Open Remote is software for the home automation piece of the puzzle. As Fleury explained in a recent blog post, "We intend to be hardware agnostic." (The picture is from OpenRemote.org and titled The Black Box.)
Which may be the problem. Apple is notorious for proprietary tweaks. As a result "the market is big and fragmented," Fleury writes, with "no standard to draft on."
Is Open Remote that standard? By taking a completely community-based, open source approach to the problem, it could become that. And then the business models fall out like tumbling dice.
My own view is that Fleury should be thinking bigger, and perhaps he is.
Once you have a standard which runs your home remotely, why can't you track what's in your home, so you don't lose track of your keys and know what's in the fridge?
Once you have a standard which runs your home remotely, what about all those heart monitors and glucose meters, those baby monitors and grandma trackers, now running as proprietary, one-off solutions?
There are some killer apps out there, applications which can use sensors, motes, and RFID connected by wireless networks to simple, Linux-based base stations. Linux because that's where the embedded market is going.

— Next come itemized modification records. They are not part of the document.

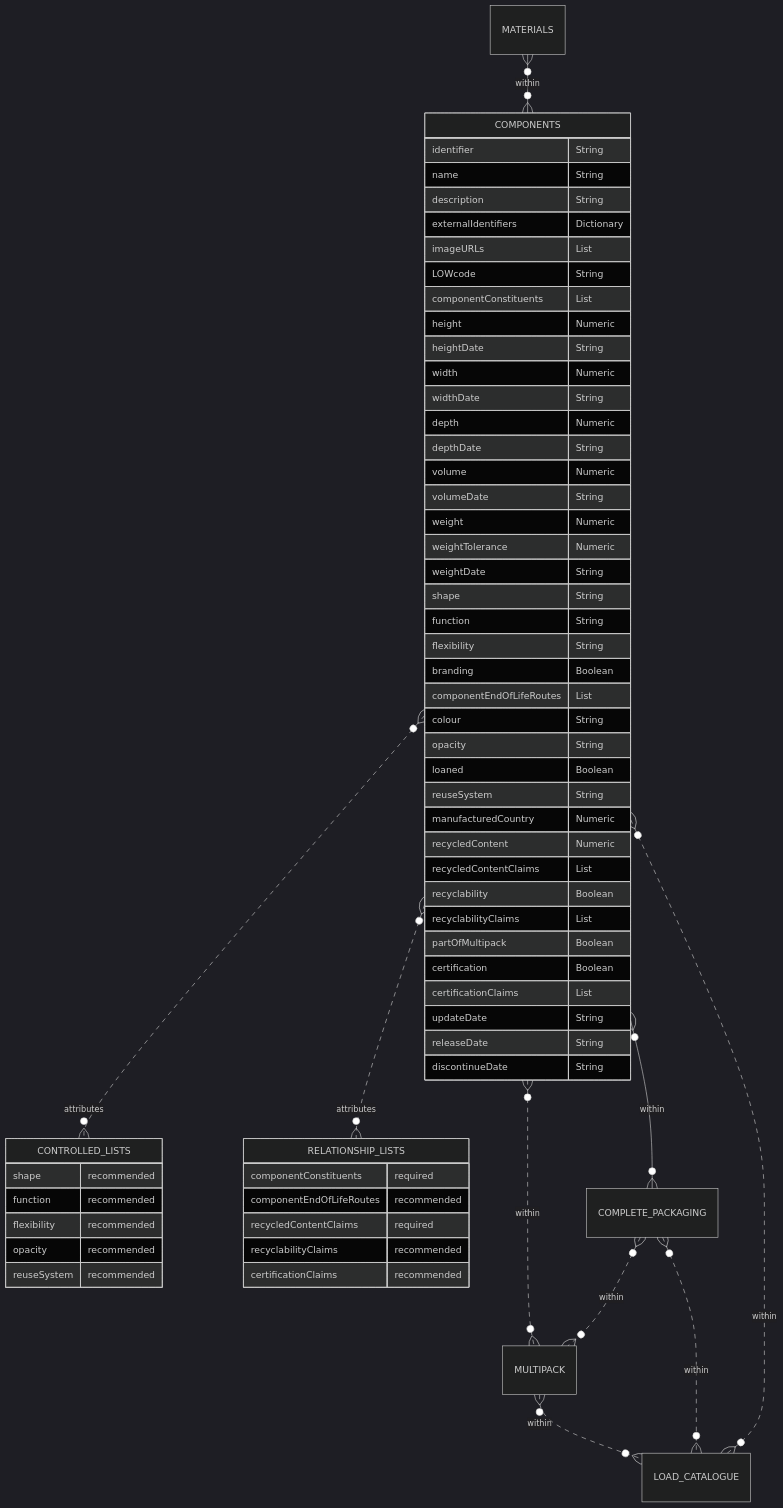
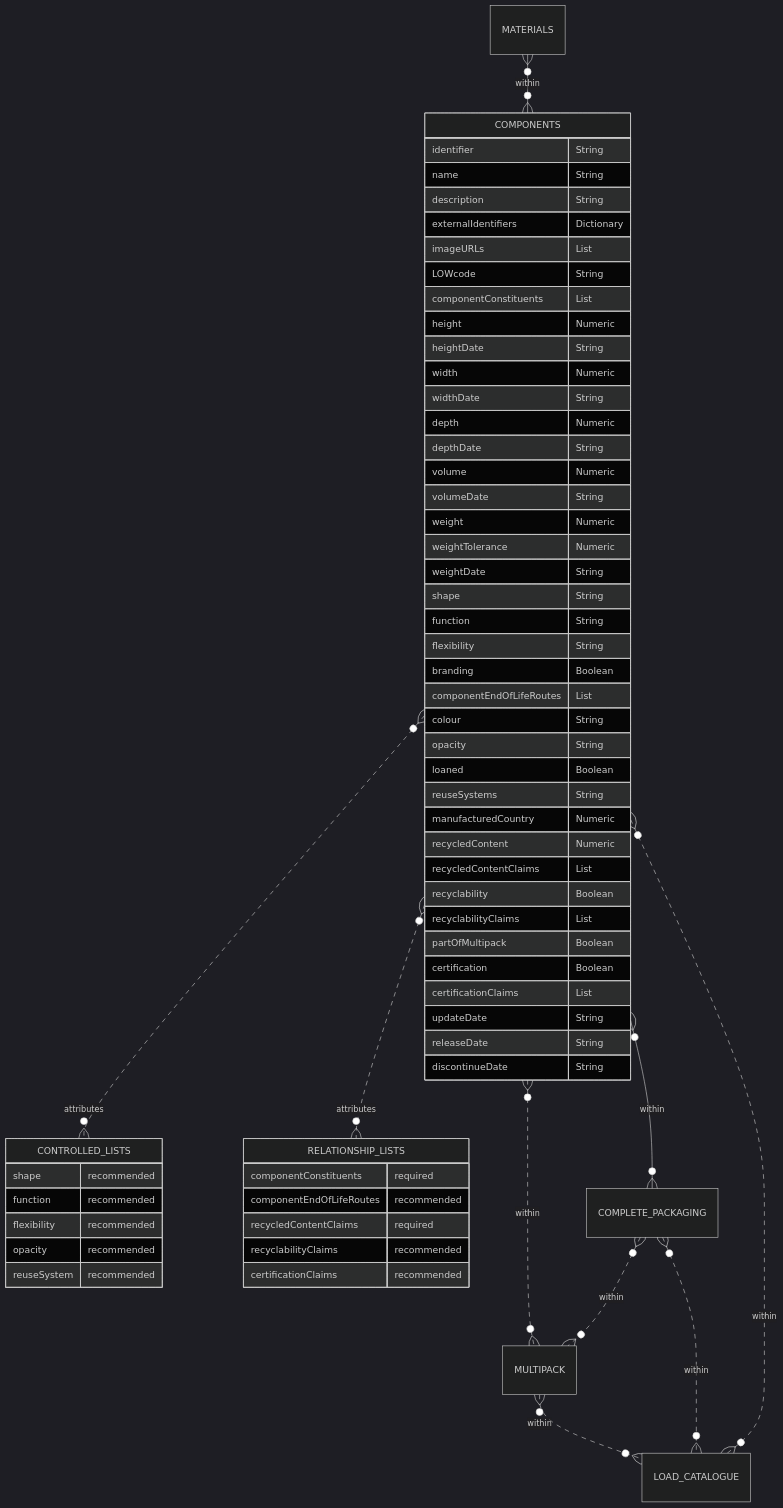
The diagram in docs/3_Data_Specification/3_3_Components.md (OpenDataManchester/Open3P), drawn with Mermaid (dark theme) before and after one commit. The commit also changed other lines of this file and 3 other files, not shown here.

````diff
--- a/docs/3_Data_Specification/3_3_Components.md
+++ b/docs/3_Data_Specification/3_3_Components.md
@@ -54,66 +54,66 @@
 ``` mermaid
 erDiagram
 MATERIALS }o--o{ COMPONENTS : within
   COMPONENTS {
     identifier String
     name String
     description String
     externalIdentifiers Dictionary
     imageURLs List
     LOWcode String
     componentConstituents List
     height Numeric
     heightDate String
     width Numeric
     widthDate String
     depth Numeric
     depthDate String
     volume Numeric
     volumeDate String
     weight Numeric
     weightTolerance Numeric
     weightDate String
     shape String
     function String
     flexibility String
     branding Boolean
     componentEndOfLifeRoutes List
     colour String
     opacity String
     loaned Boolean
-    reuseSystem String
+    reuseSystems String
     manufacturedCountry Numeric
     recycledContent Numeric
     recycledContentClaims List
     recyclability Boolean
     recyclabilityClaims List
     partOfMultipack Boolean
     certification Boolean
     certificationClaims List
     updateDate String
     releaseDate String
     discontinueDate String
   }
   COMPONENTS }o..o{ CONTROLLED_LISTS : attributes
   COMPONENTS }o..o{ RELATIONSHIP_LISTS : attributes
   COMPONENTS }o--o{ COMPLETE_PACKAGING : within
   COMPONENTS }o..o{ MULTIPACK : within
   MULTIPACK }o..o{ LOAD_CATALOGUE : within
   COMPLETE_PACKAGING }o..o{ MULTIPACK : within
   COMPLETE_PACKAGING }o..o{ LOAD_CATALOGUE : within
   COMPONENTS }o..o{ LOAD_CATALOGUE : within
     CONTROLLED_LISTS {
     shape recommended
     function recommended
     flexibility recommended
     opacity recommended
     reuseSystem recommended
   }
   RELATIONSHIP_LISTS {
     componentConstituents required
     componentEndOfLifeRoutes recommended
     recycledContentClaims required
     recyclabilityClaims recommended
     certificationClaims recommended
   }
 ```
````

The company which can deliver a truly open platform to these nascent industries won't be the Apple of home automation. It will be the Microsoft of the new century.